Janneke both fears and hates Lydian, determined to kill him but frightened of the terrible torture he inflicted on her. At a goblin gathering, she begins to fight with him (and thus Soren joins in to protect her). The fight ends because the Erlking (goblin king) has died and the stag has been released. The white stag is the embodiment of the goblin king's power and belongs to the strongest goblin. The deadly hunt begins, all the goblins who wish to become king heading out to find the stag and become the next king, forming temporary alliances and frequently backstabbing. Before they leave, Soren tells Janneke something she finds quite frightening- she may be joining with the permafrost as a changeling, transforming into the "monsters" she fears- a goblin. Determined to fight it with every beat of her heart, Janneke is thrust even further into the dangerous realm and the deadly politics that are arising.
Full of magical creatures, battles, and even a touch of romance, this book was absolutely incredible, and I really loved every step of the journey. I cannot recommend it enough to anyone who loves engaging YA fantasy. However, I would add warnings for rape (in the past/acknowledged, not described in too much detail), torture (physical and mental), and mutilation (could fall under torture).
One of the major themes of the book is that our choices are what make us monsters, not our very essence, and that everyone could be a monster to someone else/elements of perspective (you are a monster to the animals you kill for food or to the grass that you walk on, etc.). This was a really important and intriguing discussion which underlies a lot of the epiphanies in the book. To add to that, the characters were all very well fleshed out and there were so many I really enjoyed, especially Seppo, but also of course the main two of Soren and Janneke. Although the description talks about Janneke being raised as a male, this was a relatively smaller piece of the story and only mentioned occasionally in reflections/was not as big a part of the book as I expected from the description. Instead, we mostly see Janneke's journey to come to terms with all her past, present, and future and understand/appreciate who she is.

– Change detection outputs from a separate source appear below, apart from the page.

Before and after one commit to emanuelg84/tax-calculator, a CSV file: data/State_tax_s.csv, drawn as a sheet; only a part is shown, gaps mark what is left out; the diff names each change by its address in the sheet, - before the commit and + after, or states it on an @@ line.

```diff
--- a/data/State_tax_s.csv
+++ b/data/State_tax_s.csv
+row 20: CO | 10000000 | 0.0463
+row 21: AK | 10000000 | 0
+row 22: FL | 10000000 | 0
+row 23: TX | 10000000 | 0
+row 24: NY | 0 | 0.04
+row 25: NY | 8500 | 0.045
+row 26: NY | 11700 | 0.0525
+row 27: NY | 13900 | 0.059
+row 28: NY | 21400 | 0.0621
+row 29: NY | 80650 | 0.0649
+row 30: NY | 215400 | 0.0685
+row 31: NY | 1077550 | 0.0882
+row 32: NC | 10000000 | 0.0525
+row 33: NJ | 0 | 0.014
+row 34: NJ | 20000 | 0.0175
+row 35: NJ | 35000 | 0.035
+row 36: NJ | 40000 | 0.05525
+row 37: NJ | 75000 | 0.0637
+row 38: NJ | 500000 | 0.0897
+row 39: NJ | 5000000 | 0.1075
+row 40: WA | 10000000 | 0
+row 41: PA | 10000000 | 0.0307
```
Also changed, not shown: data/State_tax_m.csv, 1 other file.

Overall, I really loved this story, and I cannot wait until the next is released. While there's a bit of a lead-in to the next book, this one is wrapped up/not a big cliffhanger. This was an incredible world, and I absolutely loved every second I spent in it. Recommend for people who enjoy dark YA fantasy.